• WORK INSTRUCTION:
Below are the records; retype them exactly and omit each picture.

-------

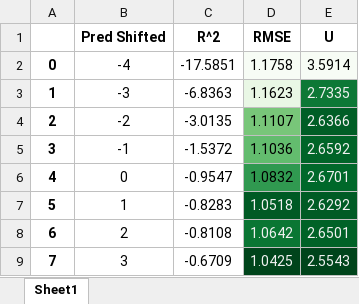
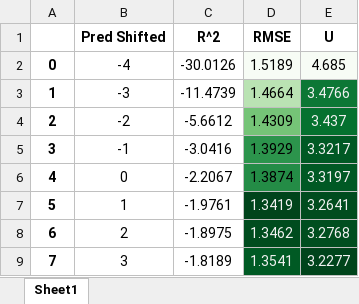
Before and after one commit to jirvingphd/dsc-5-capstone-project-online-ds-ft-021119, an Excel workbook: results/model3/model3_df_results.xlsx, sheet Sheet1, drawn as a sheet; values as stored, in another font and other column widths than the file's, no borders; the diff names each change by its address in the sheet, - before the commit and + after, or states it on an @@ line.

```diff
--- a/results/model3/model3_df_results.xlsx (sheet Sheet1)
+++ b/results/model3/model3_df_results.xlsx (sheet Sheet1)
-C2 (R^2): -17.5851
+C2 (R^2): -30.0126
-D2 (RMSE): 1.1758
+D2 (RMSE): 1.5189
-E2 (U): 3.5914
+E2 (U): 4.685
-C3 (R^2): -6.8363
+C3 (R^2): -11.4739
-D3 (RMSE): 1.1623
+D3 (RMSE): 1.4664
-D3 fill: #E9F7E5
+D3 fill: #BAE3B3
-E3 (U): 2.7335
+E3 (U): 3.4766
-C4 (R^2): -3.0135
+C4 (R^2): -5.6612
-D4 (RMSE): 1.1107
+D4 (RMSE): 1.4309
-E4 (U): 2.6366
+E4 (U): 3.437
-C5 (R^2): -1.5372
+C5 (R^2): -3.0416
-D5 (RMSE): 1.1036
+D5 (RMSE): 1.3929
-D5 fill: #63BC6E
+D5 fill: #2C944C
-E5 (U): 2.6592
+E5 (U): 3.3217
-C6 (R^2): -0.9547
+C6 (R^2): -2.2067
-D6 (RMSE): 1.0832
+D6 (RMSE): 1.3874
-E6 (U): 2.6701
+E6 (U): 3.3197
-C7 (R^2): -0.8283
+C7 (R^2): -1.9761
-D7 (RMSE): 1.0518
+D7 (RMSE): 1.3419
-E7 (U): 2.6292
+E7 (U): 3.2641
-C8 (R^2): -0.8108
+C8 (R^2): -1.8975
-D8 (RMSE): 1.0642
+D8 (RMSE): 1.3462
-D8 fill: #0A7633
+D8 fill: #004C1E
-E8 (U): 2.6501
+E8 (U): 3.2768
-C9 (R^2): -0.6709
+C9 (R^2): -1.8189
-D9 (RMSE): 1.0425
+D9 (RMSE): 1.3541
-E9 (U): 2.5543
+E9 (U): 3.2277
```
Also changed, not shown: results/modelxgb/modelxgb_df_results.xlsx, 41 other files.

-------

• YOUR RESPONSE:
Before and after one commit to jirvingphd/dsc-5-capstone-project-online-ds-ft-021119, an Excel workbook: results/model3/model3_df_results.xlsx, sheet Sheet1, drawn as a sheet; values as stored, in another font and other column widths than the file's, no borders; the diff names each change by its address in the sheet, - before the commit and + after, or states it on an @@ line.

```diff
--- a/results/model3/model3_df_results.xlsx (sheet Sheet1)
+++ b/results/model3/model3_df_results.xlsx (sheet Sheet1)
-C2 (R^2): -17.5851
+C2 (R^2): -30.0126
-D2 (RMSE): 1.1758
+D2 (RMSE): 1.5189
-E2 (U): 3.5914
+E2 (U): 4.685
-C3 (R^2): -6.8363
+C3 (R^2): -11.4739
-D3 (RMSE): 1.1623
+D3 (RMSE): 1.4664
-D3 fill: #E9F7E5
+D3 fill: #BAE3B3
-E3 (U): 2.7335
+E3 (U): 3.4766
-C4 (R^2): -3.0135
+C4 (R^2): -5.6612
-D4 (RMSE): 1.1107
+D4 (RMSE): 1.4309
-E4 (U): 2.6366
+E4 (U): 3.437
-C5 (R^2): -1.5372
+C5 (R^2): -3.0416
-D5 (RMSE): 1.1036
+D5 (RMSE): 1.3929
-D5 fill: #63BC6E
+D5 fill: #2C944C
-E5 (U): 2.6592
+E5 (U): 3.3217
-C6 (R^2): -0.9547
+C6 (R^2): -2.2067
-D6 (RMSE): 1.0832
+D6 (RMSE): 1.3874
-E6 (U): 2.6701
+E6 (U): 3.3197
-C7 (R^2): -0.8283
+C7 (R^2): -1.9761
-D7 (RMSE): 1.0518
+D7 (RMSE): 1.3419
-E7 (U): 2.6292
+E7 (U): 3.2641
-C8 (R^2): -0.8108
+C8 (R^2): -1.8975
-D8 (RMSE): 1.0642
+D8 (RMSE): 1.3462
-D8 fill: #0A7633
+D8 fill: #004C1E
-E8 (U): 2.6501
+E8 (U): 3.2768
-C9 (R^2): -0.6709
+C9 (R^2): -1.8189
-D9 (RMSE): 1.0425
+D9 (RMSE): 1.3541
-E9 (U): 2.5543
+E9 (U): 3.2277
```
Also changed, not shown: results/modelxgb/modelxgb_df_results.xlsx, 41 other files.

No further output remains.